Note: Average MSE of state-level predictions over 89 survey items. MrP is the standard MrP model with all context-level variables. SRP is the Ornstein (2020a) package and BARP is the Bisbee (2020) package. Percentage numbers: Comparison to standard MrP model.

Readers interested in using autoMrP can download the R package autoMrP from CRAN and directly apply the ensemble estimator or just rely on individual classifiers. The package also provides an approximation of the estimates’ uncertainty. In addition, the package can also be used to estimate a regular MrP model. The package’s vignette provides a number of possible applications and illustrations.

This blog piece is based on the article  “Improved Multilevel Regression with Poststratification through Machine Learning (autoMrP)” by Philipp Broniecki, Lucas Leemann, and Reto Wüestr, in the current issue of the JOP, Volume 84, Number 1.

Data and supporting materials necessary to reproduce the numerical results in the article are available in the JOP Dataverse.

About the authors
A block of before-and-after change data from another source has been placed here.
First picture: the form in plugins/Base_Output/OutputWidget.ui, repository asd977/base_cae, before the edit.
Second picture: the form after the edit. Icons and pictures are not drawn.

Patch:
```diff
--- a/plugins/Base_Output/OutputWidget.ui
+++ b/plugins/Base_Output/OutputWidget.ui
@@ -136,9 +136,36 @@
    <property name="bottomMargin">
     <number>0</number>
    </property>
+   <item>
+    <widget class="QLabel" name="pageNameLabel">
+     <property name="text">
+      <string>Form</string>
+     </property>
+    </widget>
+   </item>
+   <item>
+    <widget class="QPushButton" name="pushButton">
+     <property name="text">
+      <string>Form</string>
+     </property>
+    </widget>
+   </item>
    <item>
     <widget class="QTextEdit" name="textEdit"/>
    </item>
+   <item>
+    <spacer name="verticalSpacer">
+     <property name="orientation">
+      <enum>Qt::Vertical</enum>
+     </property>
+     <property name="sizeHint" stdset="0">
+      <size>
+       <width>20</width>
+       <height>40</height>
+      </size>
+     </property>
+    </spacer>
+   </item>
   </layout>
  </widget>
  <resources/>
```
Philipp Broniecki is a political scientist (postdoctoral fellow/assistant professor) in the Department of Political Science at the University of Oslo. Previously, Philipp worked as a Data Scientist at the ESRC Business and Local Government Data Research Centre at the University of Essex. He holds a Ph.D. from University College London and an MA from the University of Mannheim. He researches legislative politics and institutions with a focus on the European Union and a computational social science approach. You can find further information regarding his research on his personal website or his university profile.

Lucas Leemann is an  Assistant Professor in the Department of Political Science at the University of Zürich. His research focuses on democratic representation. He seeks to understand how political systems differ in their ability to aggregate individual preferences and map these onto policies. How are citizen preferences translated into policies? He seeks to understand how institutions enable this process whereby a large part of his research investigates direct democratic institutions. He asks how we can measure citizen preferences (Leemann and Wasserfallen, 2017; Broniecki et al., 2020; Leemann et al., 2021), how they affect policy outcomes (Leemann and Wasserfallen, 2016; Emmenegger et al., 2020), but also how political actors can use these institutions and how direct democracy interacts with elements of representative democracy (Leemann, 2015; Baccini and Leemann, 2020). Finally, he also investigates how institutions were adopted in the first place (Leemann and Mares, 2014; Leemann, 2019).  You can find further information regarding his research here and follow him on Twitter: @LucasLeemann

Reto Wüest is a postdoctoral research fellow in the Department of Comparative Politics at the University of Bergen. After his research stays at Princeton University and New York University, he received his Ph.D. in Political Science from the University of Geneva in 2016. Reto’s primary research interests include political representation, political behavior, legislative politics, and quantitative methods. You can find further information regarding his research here and follow him on Twitter: @retowuest